## Task item
Nothing but a number belongs in the answer: the count of lines below that contain the word "machine".

++++ Data in this exercise

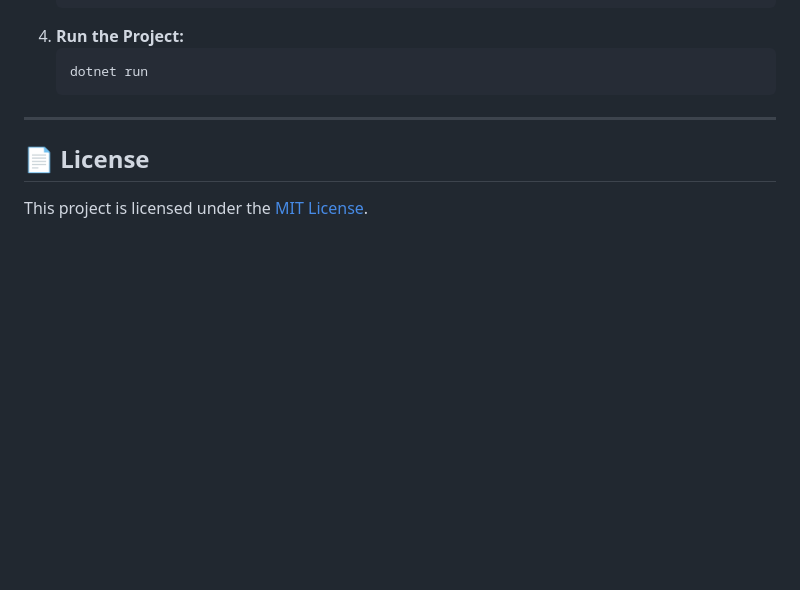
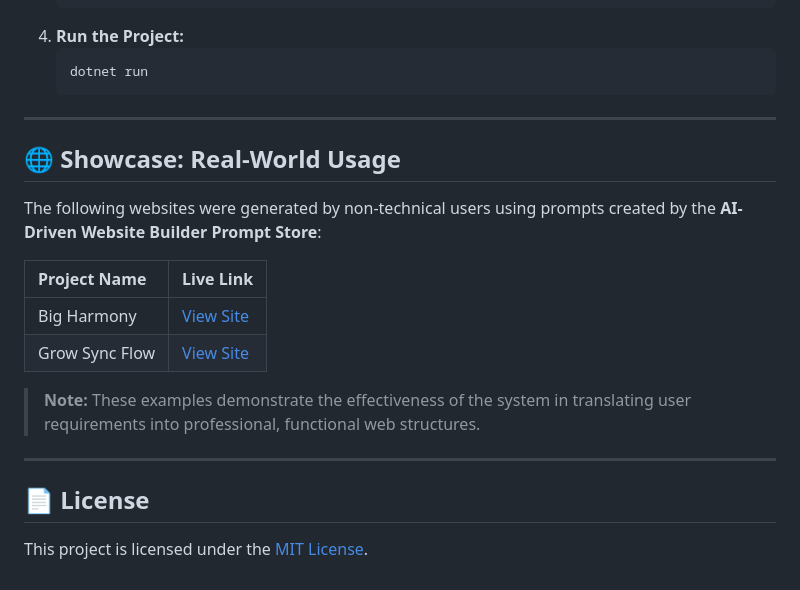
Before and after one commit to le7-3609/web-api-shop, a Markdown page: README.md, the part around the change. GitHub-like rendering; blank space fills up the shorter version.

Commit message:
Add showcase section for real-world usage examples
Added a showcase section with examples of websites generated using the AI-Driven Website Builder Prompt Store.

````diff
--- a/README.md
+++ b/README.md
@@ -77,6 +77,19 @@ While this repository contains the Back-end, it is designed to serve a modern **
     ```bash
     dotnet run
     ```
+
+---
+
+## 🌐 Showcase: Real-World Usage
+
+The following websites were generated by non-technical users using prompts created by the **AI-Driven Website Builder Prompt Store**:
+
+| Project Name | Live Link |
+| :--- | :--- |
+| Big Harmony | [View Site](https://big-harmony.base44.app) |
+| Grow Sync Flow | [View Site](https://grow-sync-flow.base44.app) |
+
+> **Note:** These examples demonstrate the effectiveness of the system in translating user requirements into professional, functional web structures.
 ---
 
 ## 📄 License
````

++++++++
++++ Data in this exercise

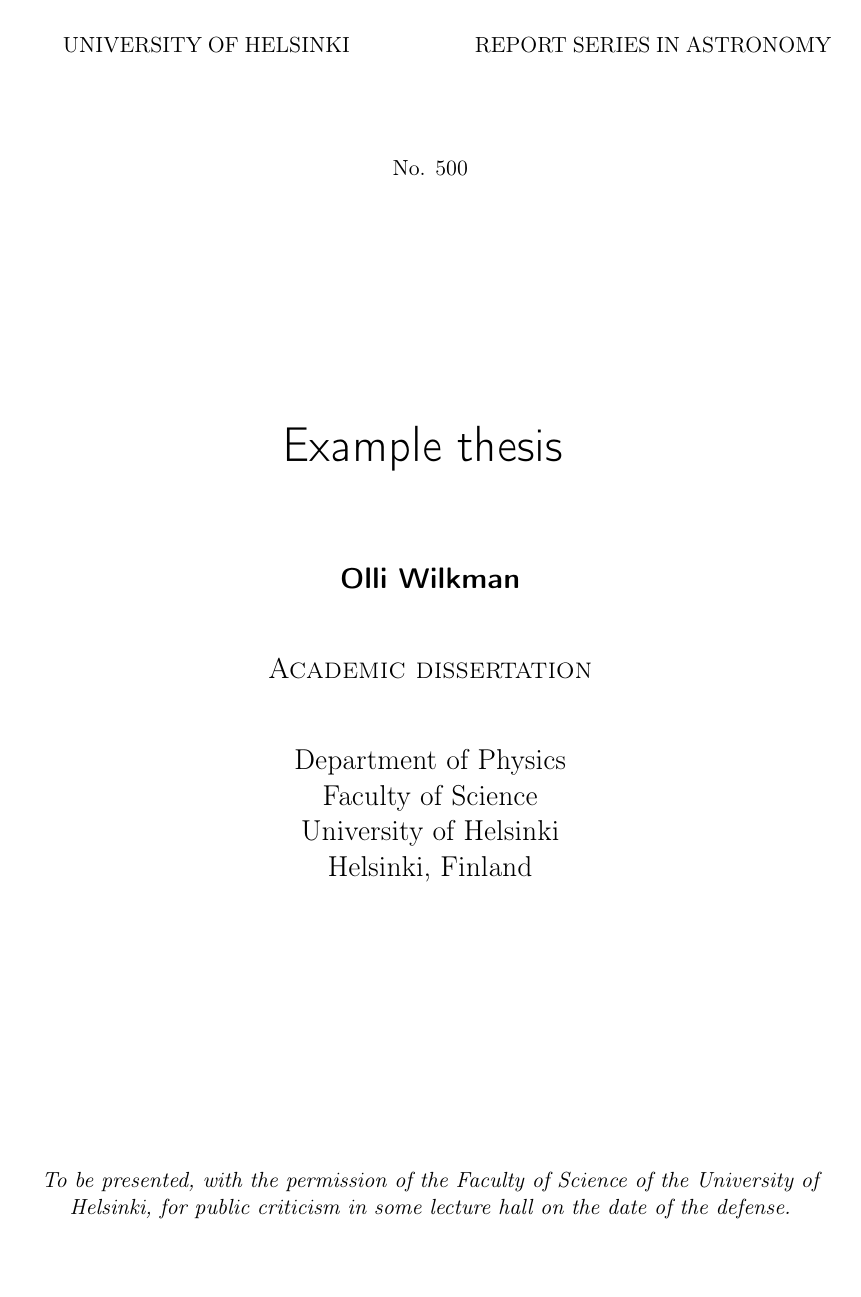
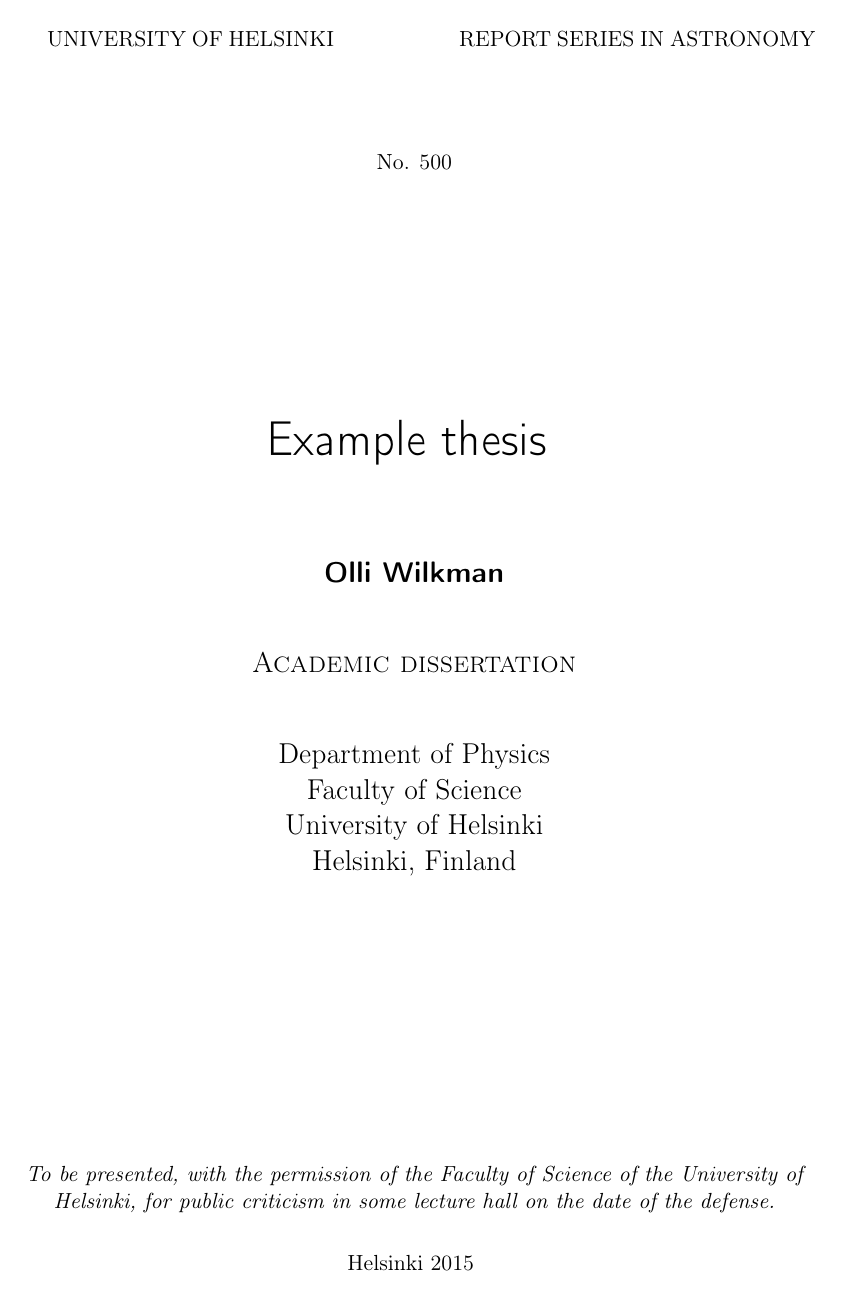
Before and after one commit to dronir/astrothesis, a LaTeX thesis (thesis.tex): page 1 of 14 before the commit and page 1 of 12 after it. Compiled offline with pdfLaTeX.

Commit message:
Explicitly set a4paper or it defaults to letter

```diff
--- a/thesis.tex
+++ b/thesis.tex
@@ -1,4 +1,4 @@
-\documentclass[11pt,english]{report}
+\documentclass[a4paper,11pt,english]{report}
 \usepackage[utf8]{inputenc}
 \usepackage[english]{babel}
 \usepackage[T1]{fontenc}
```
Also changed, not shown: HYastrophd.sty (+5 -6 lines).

++++++++
++++ Data in this exercise

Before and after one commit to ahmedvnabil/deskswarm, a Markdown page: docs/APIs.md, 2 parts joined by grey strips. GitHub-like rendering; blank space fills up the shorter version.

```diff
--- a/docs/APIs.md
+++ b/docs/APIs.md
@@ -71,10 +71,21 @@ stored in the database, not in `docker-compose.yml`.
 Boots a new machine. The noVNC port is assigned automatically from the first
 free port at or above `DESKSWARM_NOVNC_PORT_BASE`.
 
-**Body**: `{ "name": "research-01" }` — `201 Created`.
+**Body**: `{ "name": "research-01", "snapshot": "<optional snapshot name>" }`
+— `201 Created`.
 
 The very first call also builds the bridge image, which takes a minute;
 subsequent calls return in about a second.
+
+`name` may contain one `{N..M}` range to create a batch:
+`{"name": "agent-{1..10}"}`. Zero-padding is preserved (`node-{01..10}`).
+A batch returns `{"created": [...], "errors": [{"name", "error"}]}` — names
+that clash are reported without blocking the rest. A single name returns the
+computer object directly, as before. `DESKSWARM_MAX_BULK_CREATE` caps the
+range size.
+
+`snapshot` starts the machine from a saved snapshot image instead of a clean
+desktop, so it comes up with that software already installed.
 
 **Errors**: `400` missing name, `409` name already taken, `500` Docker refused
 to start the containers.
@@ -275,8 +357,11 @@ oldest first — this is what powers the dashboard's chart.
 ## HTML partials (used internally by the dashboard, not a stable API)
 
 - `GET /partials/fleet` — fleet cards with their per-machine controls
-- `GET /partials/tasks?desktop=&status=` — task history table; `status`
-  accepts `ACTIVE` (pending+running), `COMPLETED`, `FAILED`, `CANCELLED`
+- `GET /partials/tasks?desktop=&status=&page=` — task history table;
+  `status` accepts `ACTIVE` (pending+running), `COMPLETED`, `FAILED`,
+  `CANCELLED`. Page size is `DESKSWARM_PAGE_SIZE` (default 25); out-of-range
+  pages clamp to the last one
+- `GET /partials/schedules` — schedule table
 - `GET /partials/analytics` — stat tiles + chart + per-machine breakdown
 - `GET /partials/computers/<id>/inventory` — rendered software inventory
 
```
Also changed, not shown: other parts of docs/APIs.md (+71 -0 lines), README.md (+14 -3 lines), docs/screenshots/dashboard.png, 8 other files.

++++++++

## Exercise response
4